§ **Task requirements**:
Repeat the first line of the listing and each line after it, exactly, through the line containing "Also changed, not shown: sheet".

------ Data excerpts ------

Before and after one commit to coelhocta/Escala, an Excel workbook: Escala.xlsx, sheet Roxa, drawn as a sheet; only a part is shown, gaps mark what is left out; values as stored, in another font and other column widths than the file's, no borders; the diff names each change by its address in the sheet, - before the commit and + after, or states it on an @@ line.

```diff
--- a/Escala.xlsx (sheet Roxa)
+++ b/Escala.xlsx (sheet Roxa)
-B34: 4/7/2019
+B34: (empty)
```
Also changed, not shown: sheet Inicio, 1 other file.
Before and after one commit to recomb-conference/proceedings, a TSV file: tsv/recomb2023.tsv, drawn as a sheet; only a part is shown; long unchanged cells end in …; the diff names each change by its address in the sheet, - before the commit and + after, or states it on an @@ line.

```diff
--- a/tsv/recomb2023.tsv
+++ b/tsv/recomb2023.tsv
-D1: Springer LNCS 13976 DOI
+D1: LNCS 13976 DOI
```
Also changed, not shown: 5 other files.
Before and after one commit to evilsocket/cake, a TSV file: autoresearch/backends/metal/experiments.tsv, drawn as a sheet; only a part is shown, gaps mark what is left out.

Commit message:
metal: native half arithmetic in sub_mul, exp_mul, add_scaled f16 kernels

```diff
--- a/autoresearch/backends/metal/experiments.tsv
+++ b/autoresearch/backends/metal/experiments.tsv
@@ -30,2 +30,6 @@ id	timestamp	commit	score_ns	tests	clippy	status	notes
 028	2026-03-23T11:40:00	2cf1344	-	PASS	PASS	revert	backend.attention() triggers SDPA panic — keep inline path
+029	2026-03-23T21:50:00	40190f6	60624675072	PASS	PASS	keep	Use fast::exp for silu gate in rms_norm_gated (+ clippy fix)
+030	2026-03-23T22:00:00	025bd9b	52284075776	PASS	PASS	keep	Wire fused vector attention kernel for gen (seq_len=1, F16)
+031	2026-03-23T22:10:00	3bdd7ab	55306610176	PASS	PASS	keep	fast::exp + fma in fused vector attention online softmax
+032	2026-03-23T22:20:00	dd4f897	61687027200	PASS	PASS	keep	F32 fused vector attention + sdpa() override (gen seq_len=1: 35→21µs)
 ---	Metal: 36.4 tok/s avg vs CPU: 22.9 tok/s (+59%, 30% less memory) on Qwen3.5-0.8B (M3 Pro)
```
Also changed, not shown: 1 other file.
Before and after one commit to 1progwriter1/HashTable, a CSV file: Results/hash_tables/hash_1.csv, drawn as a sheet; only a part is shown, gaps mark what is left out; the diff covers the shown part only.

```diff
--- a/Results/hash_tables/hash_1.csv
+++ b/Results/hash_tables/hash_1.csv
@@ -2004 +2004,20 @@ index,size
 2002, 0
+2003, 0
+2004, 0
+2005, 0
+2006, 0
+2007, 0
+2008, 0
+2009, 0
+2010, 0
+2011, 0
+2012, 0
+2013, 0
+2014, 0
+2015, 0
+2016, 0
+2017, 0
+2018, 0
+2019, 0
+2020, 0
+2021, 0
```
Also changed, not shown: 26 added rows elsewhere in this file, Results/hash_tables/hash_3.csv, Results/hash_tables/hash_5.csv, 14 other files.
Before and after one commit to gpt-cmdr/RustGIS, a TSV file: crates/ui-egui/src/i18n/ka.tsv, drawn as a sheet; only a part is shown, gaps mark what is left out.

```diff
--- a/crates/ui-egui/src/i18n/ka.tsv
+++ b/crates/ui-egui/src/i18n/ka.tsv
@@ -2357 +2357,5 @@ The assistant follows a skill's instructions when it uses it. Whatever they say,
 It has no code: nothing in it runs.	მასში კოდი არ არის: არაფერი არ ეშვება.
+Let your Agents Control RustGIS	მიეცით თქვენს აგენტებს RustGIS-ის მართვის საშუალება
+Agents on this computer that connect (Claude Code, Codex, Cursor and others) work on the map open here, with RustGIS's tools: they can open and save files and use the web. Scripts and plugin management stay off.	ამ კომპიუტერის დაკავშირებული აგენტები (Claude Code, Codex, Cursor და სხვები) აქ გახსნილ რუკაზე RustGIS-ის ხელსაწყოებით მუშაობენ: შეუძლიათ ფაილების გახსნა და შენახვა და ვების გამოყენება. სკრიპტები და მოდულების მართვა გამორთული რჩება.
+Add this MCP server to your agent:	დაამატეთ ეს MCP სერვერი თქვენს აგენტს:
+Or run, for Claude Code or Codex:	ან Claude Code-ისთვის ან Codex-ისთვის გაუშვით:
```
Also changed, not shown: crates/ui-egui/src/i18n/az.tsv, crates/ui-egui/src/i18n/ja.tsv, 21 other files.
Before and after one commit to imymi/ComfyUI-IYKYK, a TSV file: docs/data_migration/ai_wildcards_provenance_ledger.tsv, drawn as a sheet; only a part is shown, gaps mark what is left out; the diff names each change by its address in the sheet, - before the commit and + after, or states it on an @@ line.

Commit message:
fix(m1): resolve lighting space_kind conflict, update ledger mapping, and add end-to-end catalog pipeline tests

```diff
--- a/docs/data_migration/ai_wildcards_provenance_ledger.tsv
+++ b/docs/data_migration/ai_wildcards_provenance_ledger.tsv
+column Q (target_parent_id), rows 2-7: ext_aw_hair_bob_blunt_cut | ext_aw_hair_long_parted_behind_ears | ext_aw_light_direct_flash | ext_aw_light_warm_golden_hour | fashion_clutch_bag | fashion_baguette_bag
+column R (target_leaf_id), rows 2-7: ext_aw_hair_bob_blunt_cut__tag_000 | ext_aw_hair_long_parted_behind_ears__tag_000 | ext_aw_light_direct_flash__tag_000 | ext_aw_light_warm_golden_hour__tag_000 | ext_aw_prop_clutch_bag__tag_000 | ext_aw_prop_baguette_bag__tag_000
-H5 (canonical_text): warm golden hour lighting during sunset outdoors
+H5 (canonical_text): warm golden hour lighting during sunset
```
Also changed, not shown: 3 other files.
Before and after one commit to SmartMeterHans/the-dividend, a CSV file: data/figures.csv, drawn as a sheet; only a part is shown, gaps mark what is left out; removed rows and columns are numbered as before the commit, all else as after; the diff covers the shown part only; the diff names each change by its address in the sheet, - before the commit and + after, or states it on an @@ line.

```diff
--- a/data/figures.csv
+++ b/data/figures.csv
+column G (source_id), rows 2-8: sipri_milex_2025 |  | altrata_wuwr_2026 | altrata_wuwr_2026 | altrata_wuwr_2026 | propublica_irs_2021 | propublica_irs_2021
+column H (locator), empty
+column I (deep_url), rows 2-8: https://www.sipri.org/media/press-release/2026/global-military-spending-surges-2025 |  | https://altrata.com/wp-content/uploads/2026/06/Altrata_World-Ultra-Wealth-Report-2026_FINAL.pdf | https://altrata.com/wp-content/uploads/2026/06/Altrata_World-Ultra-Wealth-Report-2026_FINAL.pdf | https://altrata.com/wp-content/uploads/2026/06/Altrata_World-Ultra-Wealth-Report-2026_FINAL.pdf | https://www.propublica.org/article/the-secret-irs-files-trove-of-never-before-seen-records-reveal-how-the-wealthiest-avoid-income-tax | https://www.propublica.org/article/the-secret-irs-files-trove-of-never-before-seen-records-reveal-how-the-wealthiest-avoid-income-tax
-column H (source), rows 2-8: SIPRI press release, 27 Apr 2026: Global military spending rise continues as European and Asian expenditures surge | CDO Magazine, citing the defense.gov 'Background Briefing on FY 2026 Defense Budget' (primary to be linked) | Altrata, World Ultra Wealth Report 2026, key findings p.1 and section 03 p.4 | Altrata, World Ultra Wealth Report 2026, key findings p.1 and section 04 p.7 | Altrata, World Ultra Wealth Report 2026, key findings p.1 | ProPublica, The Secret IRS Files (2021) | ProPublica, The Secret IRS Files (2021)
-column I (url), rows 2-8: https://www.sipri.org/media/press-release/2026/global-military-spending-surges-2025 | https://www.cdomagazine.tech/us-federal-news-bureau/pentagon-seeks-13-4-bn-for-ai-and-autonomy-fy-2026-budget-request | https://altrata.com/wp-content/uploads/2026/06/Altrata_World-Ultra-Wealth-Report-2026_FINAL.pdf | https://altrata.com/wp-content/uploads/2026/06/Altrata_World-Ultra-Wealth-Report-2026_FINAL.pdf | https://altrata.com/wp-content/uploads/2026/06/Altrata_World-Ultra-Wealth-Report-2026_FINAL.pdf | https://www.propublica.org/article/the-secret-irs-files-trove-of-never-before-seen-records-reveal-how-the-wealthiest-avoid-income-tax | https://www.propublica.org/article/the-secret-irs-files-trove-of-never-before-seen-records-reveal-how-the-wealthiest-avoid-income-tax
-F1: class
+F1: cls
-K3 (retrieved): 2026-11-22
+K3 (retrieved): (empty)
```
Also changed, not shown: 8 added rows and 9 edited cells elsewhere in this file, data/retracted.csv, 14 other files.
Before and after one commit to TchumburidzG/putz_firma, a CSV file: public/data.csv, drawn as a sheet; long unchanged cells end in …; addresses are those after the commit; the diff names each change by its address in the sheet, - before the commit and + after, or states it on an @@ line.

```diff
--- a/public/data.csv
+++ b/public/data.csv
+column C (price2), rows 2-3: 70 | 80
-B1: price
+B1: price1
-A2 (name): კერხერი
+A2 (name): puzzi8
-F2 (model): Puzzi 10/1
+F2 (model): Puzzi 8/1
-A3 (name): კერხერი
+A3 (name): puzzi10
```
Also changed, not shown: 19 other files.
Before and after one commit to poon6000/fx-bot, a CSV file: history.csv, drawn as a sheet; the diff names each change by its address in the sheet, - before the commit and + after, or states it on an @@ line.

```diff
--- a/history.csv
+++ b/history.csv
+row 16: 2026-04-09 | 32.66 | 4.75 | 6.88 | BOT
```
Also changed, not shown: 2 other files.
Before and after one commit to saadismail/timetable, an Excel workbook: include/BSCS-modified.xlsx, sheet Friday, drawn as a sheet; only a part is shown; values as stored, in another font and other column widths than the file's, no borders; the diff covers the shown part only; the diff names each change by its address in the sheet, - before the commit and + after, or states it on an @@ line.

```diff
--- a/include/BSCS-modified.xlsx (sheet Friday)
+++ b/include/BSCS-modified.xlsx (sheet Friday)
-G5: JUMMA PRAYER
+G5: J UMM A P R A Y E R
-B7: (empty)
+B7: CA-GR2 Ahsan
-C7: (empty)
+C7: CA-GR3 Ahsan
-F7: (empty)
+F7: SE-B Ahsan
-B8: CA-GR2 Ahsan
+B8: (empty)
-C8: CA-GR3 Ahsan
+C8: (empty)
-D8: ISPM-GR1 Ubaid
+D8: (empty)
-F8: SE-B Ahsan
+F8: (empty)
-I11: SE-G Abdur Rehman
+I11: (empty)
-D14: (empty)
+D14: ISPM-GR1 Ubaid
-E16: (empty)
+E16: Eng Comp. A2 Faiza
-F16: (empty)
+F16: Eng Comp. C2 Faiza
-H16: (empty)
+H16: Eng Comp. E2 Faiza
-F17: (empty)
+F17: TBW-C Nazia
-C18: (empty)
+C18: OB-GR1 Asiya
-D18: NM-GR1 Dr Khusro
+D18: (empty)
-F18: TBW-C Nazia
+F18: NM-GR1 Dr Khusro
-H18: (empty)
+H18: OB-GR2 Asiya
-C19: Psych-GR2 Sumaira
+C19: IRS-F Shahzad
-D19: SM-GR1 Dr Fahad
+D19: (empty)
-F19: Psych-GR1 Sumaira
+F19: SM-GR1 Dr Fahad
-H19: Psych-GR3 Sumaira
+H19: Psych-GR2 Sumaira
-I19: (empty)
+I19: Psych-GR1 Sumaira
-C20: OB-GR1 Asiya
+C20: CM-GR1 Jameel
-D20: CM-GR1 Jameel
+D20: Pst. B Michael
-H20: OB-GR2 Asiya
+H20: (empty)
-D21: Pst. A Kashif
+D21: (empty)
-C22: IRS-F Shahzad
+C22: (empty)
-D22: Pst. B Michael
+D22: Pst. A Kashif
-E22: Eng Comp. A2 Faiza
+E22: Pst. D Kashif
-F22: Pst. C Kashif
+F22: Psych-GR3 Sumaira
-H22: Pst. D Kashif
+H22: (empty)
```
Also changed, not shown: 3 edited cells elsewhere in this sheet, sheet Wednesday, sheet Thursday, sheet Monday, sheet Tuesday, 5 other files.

------

§ **Solution to the exercise**:
Before and after one commit to coelhocta/Escala, an Excel workbook: Escala.xlsx, sheet Roxa, drawn as a sheet; only a part is shown, gaps mark what is left out; values as stored, in another font and other column widths than the file's, no borders; the diff names each change by its address in the sheet, - before the commit and + after, or states it on an @@ line.

```diff
--- a/Escala.xlsx (sheet Roxa)
+++ b/Escala.xlsx (sheet Roxa)
-B34: 4/7/2019
+B34: (empty)
```
Also changed, not shown: sheet Inicio, 1 other file.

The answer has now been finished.